Task details:
For the entries that follow, give the number of lines holding the string "output" and nothing more.

Supplied material:
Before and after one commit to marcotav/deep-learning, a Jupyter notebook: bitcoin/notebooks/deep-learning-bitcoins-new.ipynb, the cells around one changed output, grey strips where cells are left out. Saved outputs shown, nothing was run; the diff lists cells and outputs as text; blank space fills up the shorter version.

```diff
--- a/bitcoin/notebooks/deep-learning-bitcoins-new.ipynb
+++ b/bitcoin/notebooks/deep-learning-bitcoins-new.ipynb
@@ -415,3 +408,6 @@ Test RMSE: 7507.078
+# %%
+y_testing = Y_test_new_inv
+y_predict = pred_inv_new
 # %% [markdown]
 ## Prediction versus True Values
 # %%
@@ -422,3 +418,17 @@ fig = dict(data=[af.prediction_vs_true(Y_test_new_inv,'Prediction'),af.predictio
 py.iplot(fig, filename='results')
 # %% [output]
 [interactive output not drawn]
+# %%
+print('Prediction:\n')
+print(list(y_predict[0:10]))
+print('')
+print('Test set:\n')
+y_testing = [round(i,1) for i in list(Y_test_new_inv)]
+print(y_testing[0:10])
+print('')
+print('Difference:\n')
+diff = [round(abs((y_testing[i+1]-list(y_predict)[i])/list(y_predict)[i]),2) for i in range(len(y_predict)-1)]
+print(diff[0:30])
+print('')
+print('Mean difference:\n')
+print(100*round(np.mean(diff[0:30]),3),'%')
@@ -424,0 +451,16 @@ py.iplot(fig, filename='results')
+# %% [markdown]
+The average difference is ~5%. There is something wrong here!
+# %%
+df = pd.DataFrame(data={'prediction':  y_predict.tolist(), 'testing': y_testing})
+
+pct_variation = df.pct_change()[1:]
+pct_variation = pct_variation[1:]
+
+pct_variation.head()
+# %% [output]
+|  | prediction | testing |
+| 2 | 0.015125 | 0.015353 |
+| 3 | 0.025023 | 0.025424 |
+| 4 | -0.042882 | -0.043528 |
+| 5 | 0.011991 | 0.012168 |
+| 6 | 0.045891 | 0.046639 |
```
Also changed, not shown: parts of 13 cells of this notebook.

Reply:
4